Dr. Avram said the study was poorly designed because there was no untreated control group, the duration of treatment was only 2 weeks, and there was no ultrasound or other noninvasive evidence of decreased fat layer. "Treat with extreme skepticism," he advised.
Perhaps the most promising technology is cryolipolysis, he said, which is FDA cleared for noninvasive fat removal. Cryolipolysis involves the noninvasive cooling of fat to selectively cause cell death without damage to surrounding tissue.
The mechanism of action of cryolipolysis is believed to involve selective crystallization of lipids in fat cells at temperatures near freezing. "Apoptotic fat cell death is followed by slow dissolution of the fat cell and a gradual release of lipids," Dr. Avram explained. "The inflammatory process results in fat layer reduction over 2-4 months."

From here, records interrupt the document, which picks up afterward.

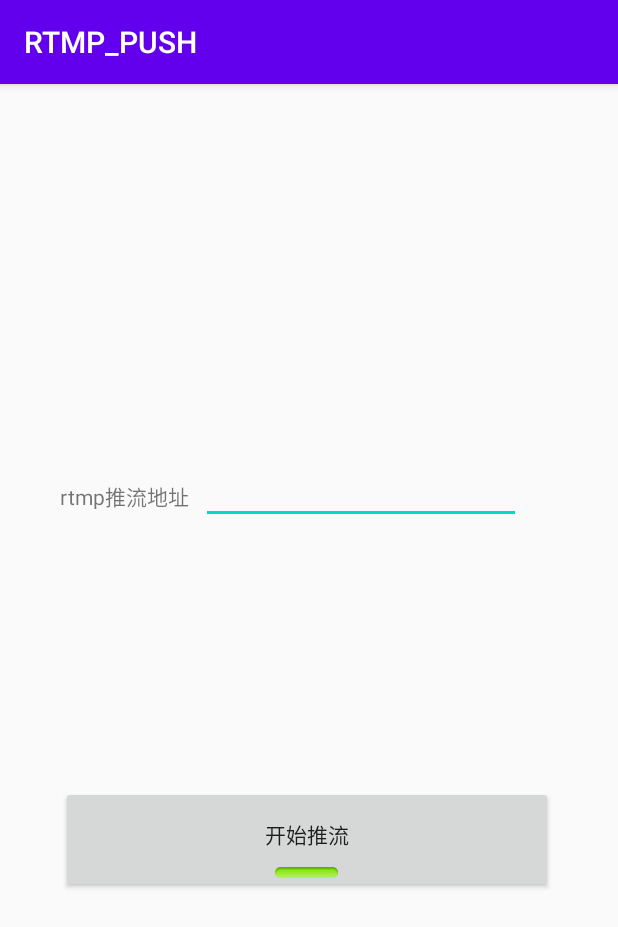
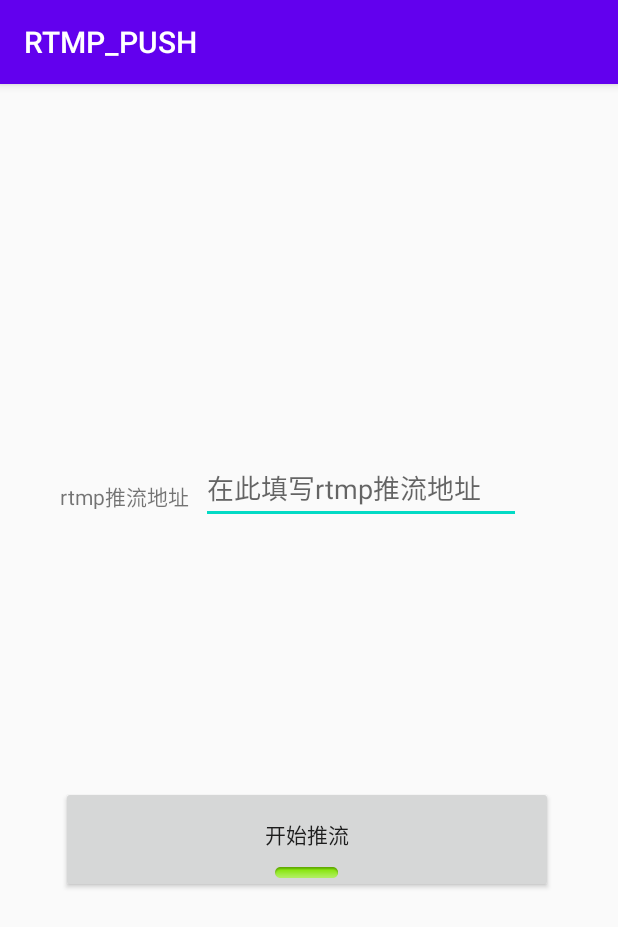
Before and after one commit to 503203440/RTMP_PUSH, an Android app: the screen it shows after launch (MainActivity), on a phone screen of 412 x 824 dp. Shown: the top 927 px of the screen. Run offline under Robolectric (Android 15) with nearby library versions, the phone set to English and light mode, and no system bars.

Commit message:
添加监听点击事件 增加placeholder

```diff
--- a/app/src/main/res/values/strings.xml
+++ b/app/src/main/res/values/strings.xml
@@ -2,5 +2,5 @@
     <string name="app_name">RTMP_PUSH</string>
     <string name="main_textView">rtmp推流地址</string>
     <string name="main_btn">开始推流</string>
-    <string name="main_pushUrl_placeholder"></string>
+    <string name="main_pushUrl_placeholder">在此填写rtmp推流地址</string>
 </resources>
```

When human studies of the technology were first conducted in 2008, enrollment was restricted to 32 patients whose "love handles" were treated at a cooling intensity factor (CIF) of 33 for 60 minutes, and progressed to higher rates of energy extractions for 45 minutes per application site. One side was treated; the untreated contralateral side served as the control.
Efficacy was evaluated at 4 months post treatment via visual assessment as a primary end point, as well as ultrasound and histology. The ultrasound results demonstrated an average 23% decrease in fat layer thickness.
"In this initial group of 32 love handle patients treated once, discernible changes were seen on the treated side vs. baseline of the treated side, and compared to the untreated contralateral control," Dr. Avram said of the findings presented during a poster session at the 2008 annual meeting of the American Society for Dermatologic Surgery. "This unique study design [using each patient as his or her own control], provided very powerful evidence that this was a true treatment effect rather than a change in the patient's diet or exercise pattern during the 4 months after this single procedure exposure."
Common effects after cryolipolysis include redness, which lasts minutes to a few hours; bruising, which may last for a few weeks; and temporary dulling of sensation in the treated area, which typically resolves in 1-8 weeks. No postprocedural changes in pigmentation or laboratory abnormalities have been observed, he said.
About 1 in 2,000 patients experiences severe pain beginning 3-7 days post treatment, which translates into 26 reported cases out of 60,000 treatments. "We are not sure why these occur, but these cases completely resolve with no sequelae," Dr. Avram said.
He emphasized that cryolipolysis is not a replacement for liposuction. "It is not a weight-loss device," he said. "It's best suited for local fat removal resistant to exercise in relatively fit patients."
Dr. Avram disclosed holding stock options in Zeltiq Aesthetics, which manufactures cryolipolysis equipment.